**WHAT IS EXPECTED**
Here is the listing. Report each line in it that contains the string "Strategy".

**RECORDS SUPPLIED**
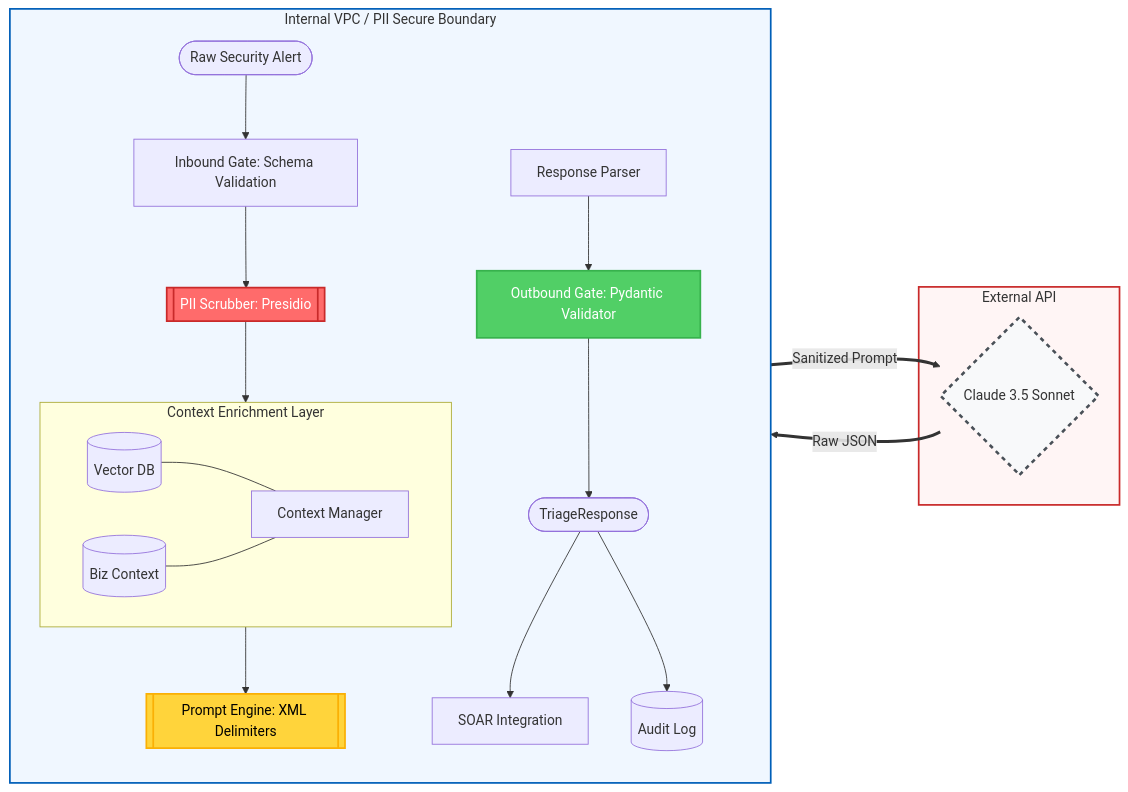
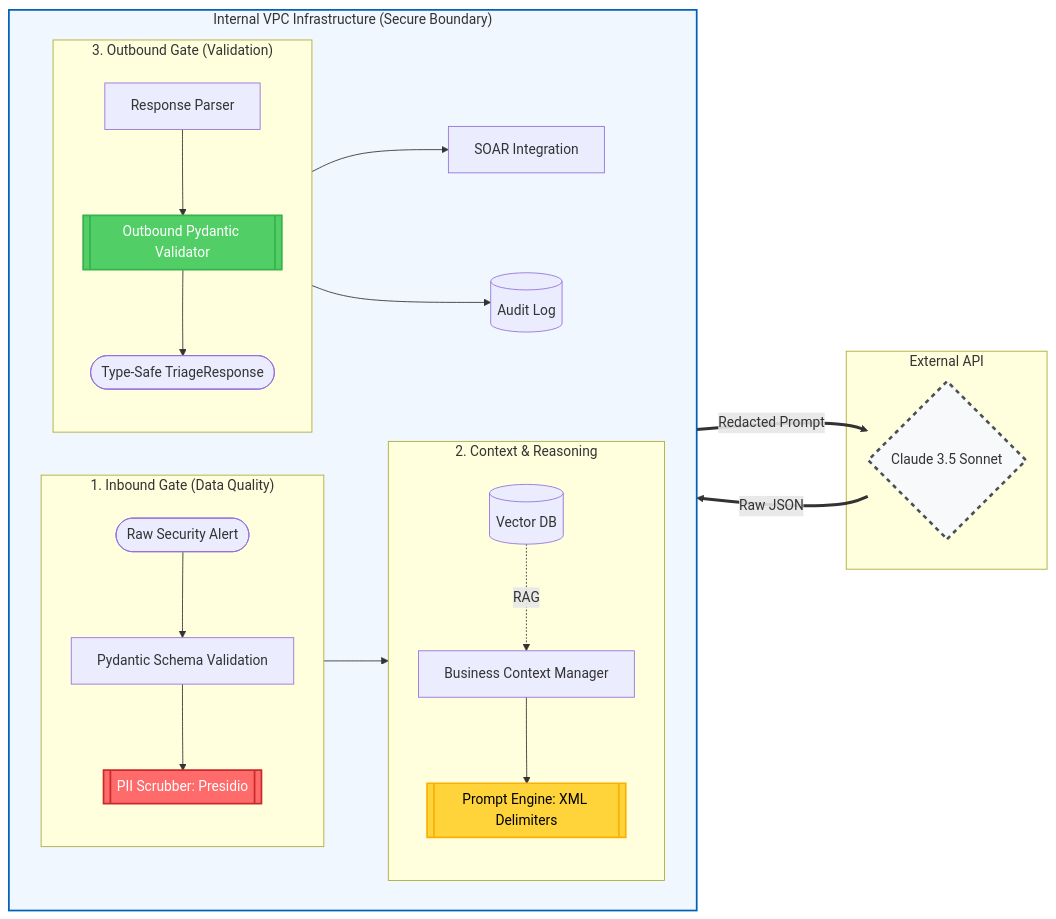
One commit to mikewolf256/llm-soc-triage changed the diagram in README.md. Above: the diagram before and after it, drawn with Mermaid.

Commit message:
Restructure Mermaid diagram into three-layer security model
Enhanced readability with numbered security gates and clear flow:

1. Inbound Gate (Data Quality)
   - Raw Alert → Schema Validation → PII Scrubbing
   - Red styling emphasizes critical PII protection

2. Context & Reasoning
   - Business Context Manager with RAG from Vector DB
   - Prompt Engine with XML Delimiters for injection defense
   - Yellow styling for execution gate

3. Outbound Gate (Validation)
   - Response Parser → Pydantic Validator → Type-Safe Output
   - Green styling confirms validated, safe output

Key improvements:
- Three distinct subgraphs map directly to security model
- Numbered gates make flow obvious
- Clearer labeling: "Redacted Prompt" and "Raw JSON" on boundaries
- Better visual hierarchy with nested sections
- Removed redundant External subgraph fill (less visual noise)

Diagram now tells complete "Sandwiched Safety" story at a glance.

````diff
--- a/README.md
+++ b/README.md
@@ -34,39 +34,49 @@
 ```mermaid
 flowchart LR
-    subgraph Internal [" Internal VPC / PII Secure Boundary "]
-        direction TB
-        Start([Raw Security Alert]) --> InGate[Inbound Gate: Schema Validation]
-        InGate --> Scrub[[PII Scrubber: Presidio]]
+    subgraph Internal [" Internal VPC Infrastructure (Secure Boundary) "]
+        direction LR
         
-        subgraph Enrichment [Context Enrichment Layer]
-            direction LR
-            VDB[(Vector DB)] --- Context[Context Manager]
-            BizDB[(Biz Context)] --- Context
+        %% Inbound Section
+        subgraph Inbound [" 1. Inbound Gate (Data Quality) "]
+            direction TB
+            Start([Raw Security Alert]) --> Valid[Pydantic Schema Validation]
+            Valid --> Scrub[[PII Scrubber: Presidio]]
         end
-        
-        Scrub --> Context
-        Context --> Prompt[[Prompt Engine: XML Delimiters]]
-        
-        Parse[Response Parser] --> OutGate[Outbound Gate: Pydantic Validator]
-        OutGate --> Final([TriageResponse])
-        
+
+        %% Enrichment Section
+        subgraph Enrichment [" 2. Context & Reasoning "]
+            direction TB
+            Scrub --> Context[Business Context Manager]
+            VDB[(Vector DB)] -.->|RAG| Context
+            Context --> Prompt[[Prompt Engine: XML Delimiters]]
+        end
+
+        %% Outbound Section
+        subgraph Outbound [" 3. Outbound Gate (Validation) "]
+            direction TB
+            Parse[Response Parser] --> OutGate[[Outbound Pydantic Validator]]
+            OutGate --> Final([Type-Safe TriageResponse])
+        end
+
+        %% Final Integration
         Final --> SOAR[SOAR Integration]
         Final --> Audit[(Audit Log)]
     end
 
+    %% External LLM Layer
     subgraph External [" External API "]
         LLM{Claude 3.5 Sonnet}
     end
 
-    %% External Connections
-    Prompt ==>|Sanitized Prompt| LLM
+    %% Key Cross-Boundary Connections
+    Prompt ==>|Redacted Prompt| LLM
     LLM ==>|Raw JSON| Parse
 
-    %% Styling
+    %% Styling based on Three-Layer Security Model
     style Scrub fill:#ff6b6b,stroke:#c92a2a,color:#fff,stroke-width:2px
     style Prompt fill:#ffd43b,stroke:#fab005,color:#000,stroke-width:2px
     style OutGate fill:#51cf66,stroke:#37b24d,color:#fff,stroke-width:2px
     style LLM fill:#f8f9fa,stroke:#495057,stroke-width:3px,stroke-dasharray: 5 5
     style Internal fill:#f0f7ff,stroke:#005fb8,stroke-width:2px
-    style External fill:#fff5f5,stroke:#c92a2a,stroke-width:2px
+
 ```
````
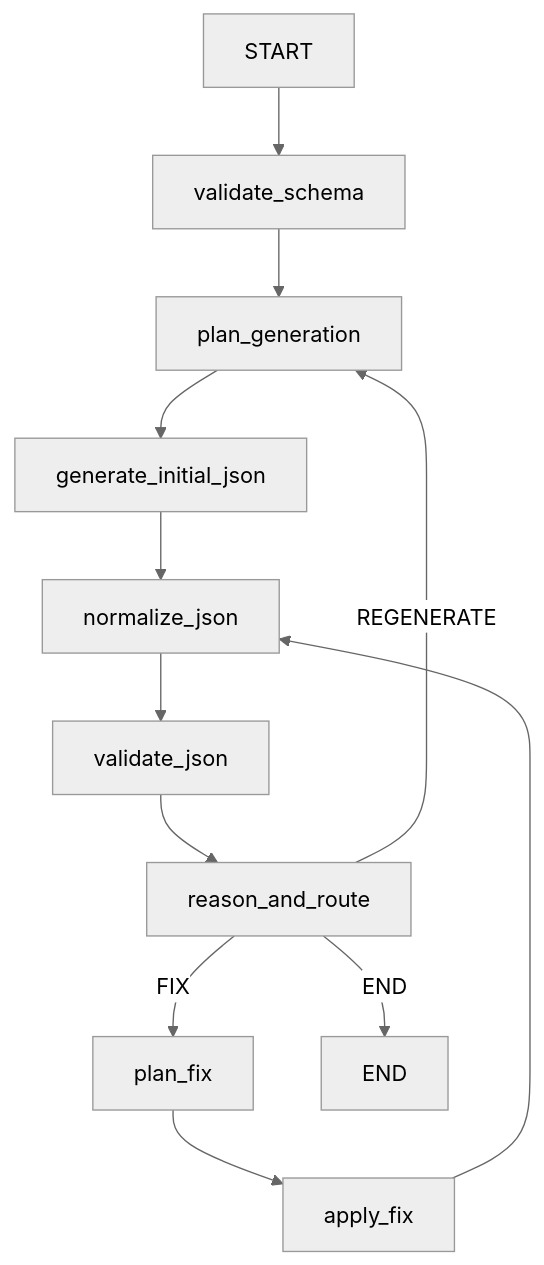
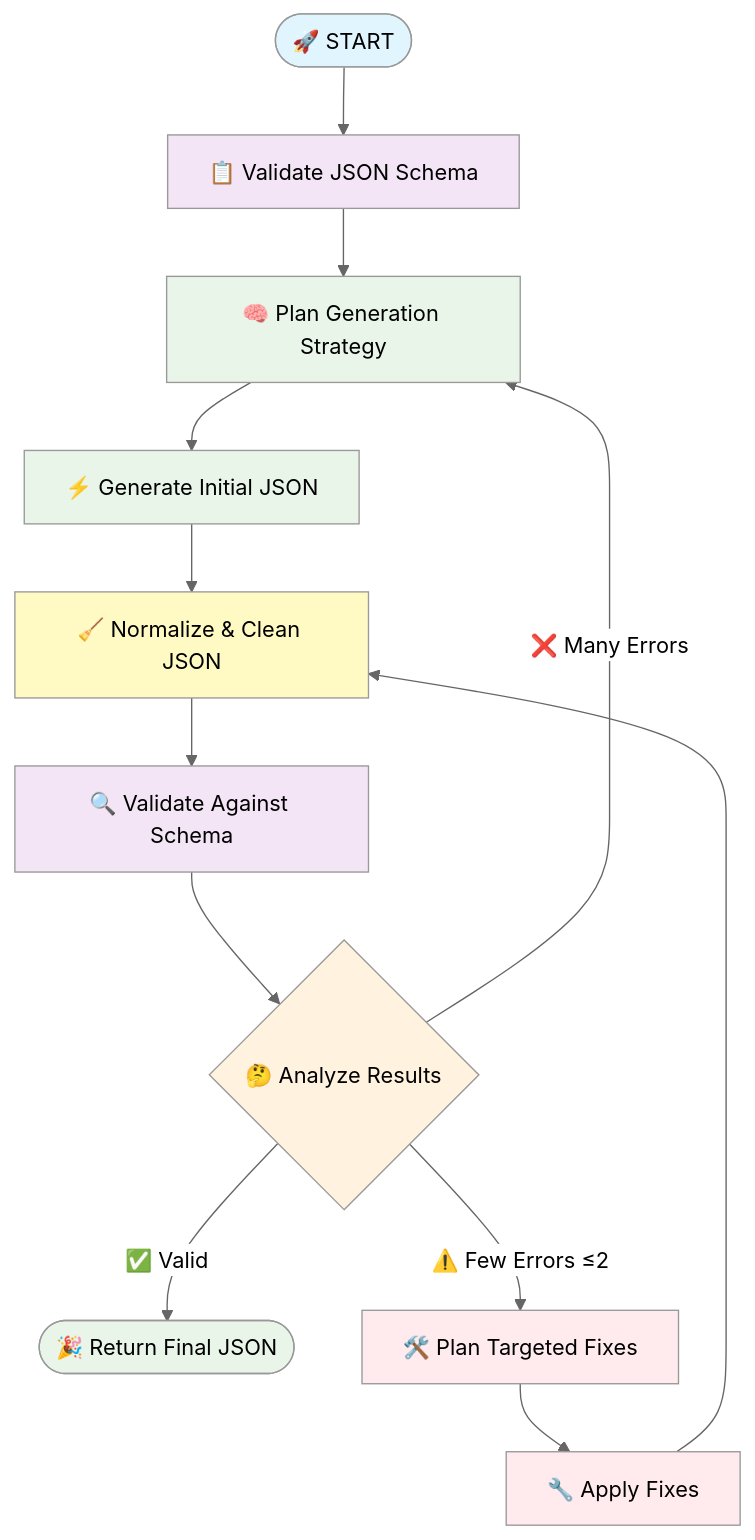
The diagram in README.md (ai-qa-solutions/ai-test-data-generation), drawn with Mermaid (neutral theme) before and after one commit. The commit also changed other lines of this file and 2 other files, not shown here.

First line of the commit message:
heuristic analyze refactoring; temporally removed from AgentState

````diff
--- a/README.md
+++ b/README.md
@@ -6,14 +25,27 @@
 ```mermaid
 graph TD
-  START --> validate_schema
-  validate_schema --> plan_generation
-  plan_generation --> generate_initial_json
-  generate_initial_json --> normalize_json
-  normalize_json --> validate_json
-  validate_json --> reason_and_route
-  reason_and_route -- FIX --> plan_fix
-  reason_and_route -- REGENERATE --> plan_generation
-  reason_and_route -- END --> END
-  plan_fix --> apply_fix
-  apply_fix --> normalize_json
+    START([🚀 START]) --> validate_schema[📋 Validate JSON Schema]
+    validate_schema --> plan_generation[🧠 Plan Generation Strategy]
+    plan_generation --> generate_initial_json[⚡ Generate Initial JSON]
+    generate_initial_json --> normalize_json[🧹 Normalize & Clean JSON]
+    normalize_json --> validate_json[🔍 Validate Against Schema]
+    validate_json --> reason_and_route{🤔 Analyze Results}
+    
+    reason_and_route -->|✅ Valid| END([🎉 Return Final JSON])
+    reason_and_route -->|⚠️ Few Errors ≤2| plan_fix[🛠️ Plan Targeted Fixes]
+    reason_and_route -->|❌ Many Errors| plan_generation
+    
+    plan_fix --> apply_fix[🔧 Apply Fixes]
+    apply_fix --> normalize_json
+    
+    style START fill:#e1f5fe
+    style END fill:#e8f5e8
+    style reason_and_route fill:#fff3e0
+    style validate_schema fill:#f3e5f5
+    style plan_generation fill:#e8f5e8
+    style generate_initial_json fill:#e8f5e8
+    style normalize_json fill:#fff9c4
+    style validate_json fill:#f3e5f5
+    style plan_fix fill:#ffebee
+    style apply_fix fill:#ffebee
 ```
````
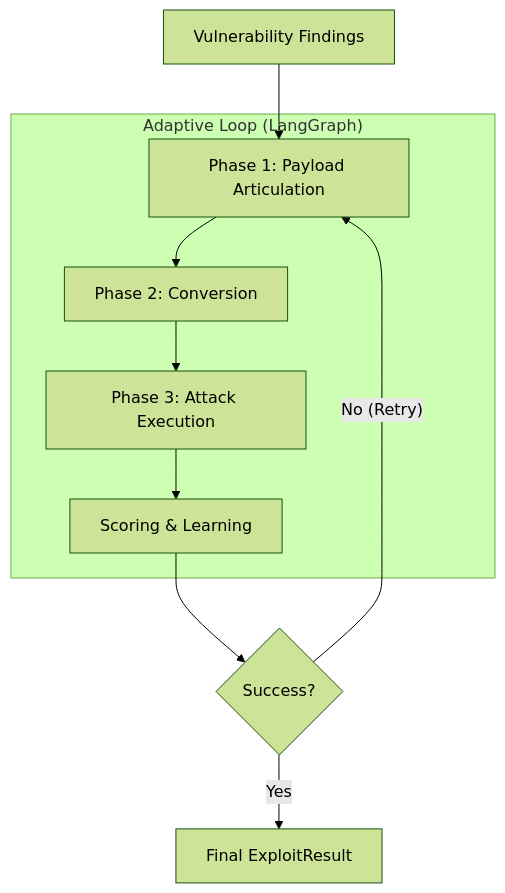
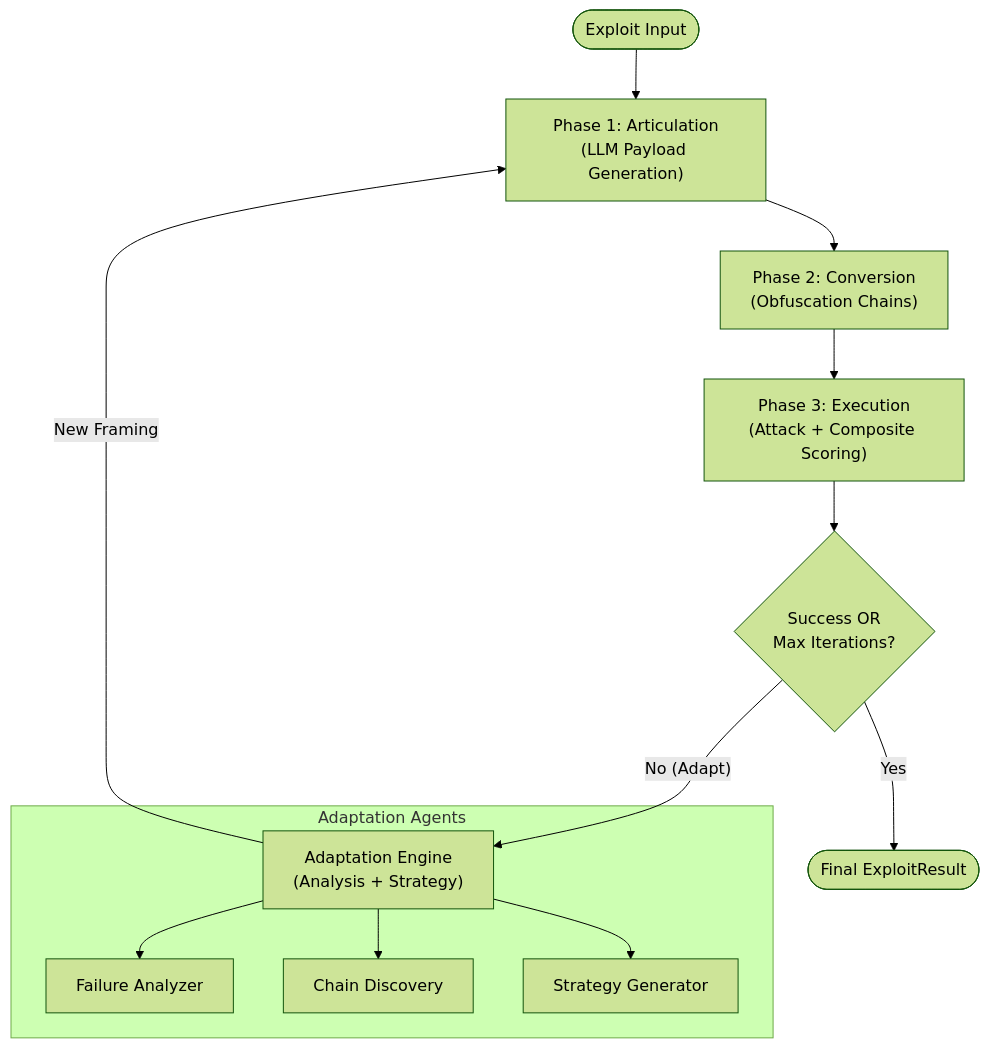
The fourth of 6 diagrams in README.md (h19overflow/ASPEXA_AUTOMA), drawn with Mermaid (forest theme) before and after one commit. The commit also changed other lines of this file and 29 other files, not shown here.

````diff
--- a/README.md
+++ b/README.md
@@ -146,17 +182,18 @@
 ```mermaid
 graph TD
-    Start[Vulnerability Findings] --> Phase1[Phase 1: Payload Articulation]
-    Phase1 --> Phase2[Phase 2: Conversion]
-    Phase2 --> Phase3[Phase 3: Attack Execution]
-    Phase3 --> Score[Scoring & Learning]
-    Score --> Success{Success?}
-    Success -- No (Retry) --> Phase1
-    Success -- Yes --> Final[Final ExploitResult]
-    
-    subgraph "Adaptive Loop (LangGraph)"
-    Phase1
-    Phase2
-    Phase3
-    Score
+    Start([Exploit Input]) --> P1["Phase 1: Articulation<br/>(LLM Payload Generation)"]
+    P1 --> P2["Phase 2: Conversion<br/>(Obfuscation Chains)"]
+    P2 --> P3["Phase 3: Execution<br/>(Attack + Composite Scoring)"]
+    P3 --> Eval{"Success OR<br/>Max Iterations?"}
+
+    Eval -- "No (Adapt)" --> Adapt["Adaptation Engine<br/>(Analysis + Strategy)"]
+    Adapt -- "New Framing" --> P1
+
+    Eval -- "Yes" --> End([Final ExploitResult])
+
+    subgraph "Adaptation Agents"
+        Adapt --> FA["Failure Analyzer"]
+        Adapt --> CD["Chain Discovery"]
+        Adapt --> SG["Strategy Generator"]
     end
 ```
````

**COMPLETED TASK**
+    validate_schema --> plan_generation[🧠 Plan Generation Strategy]
+    Eval -- "No (Adapt)" --> Adapt["Adaptation Engine<br/>(Analysis + Strategy)"]
+        Adapt --> SG["Strategy Generator"]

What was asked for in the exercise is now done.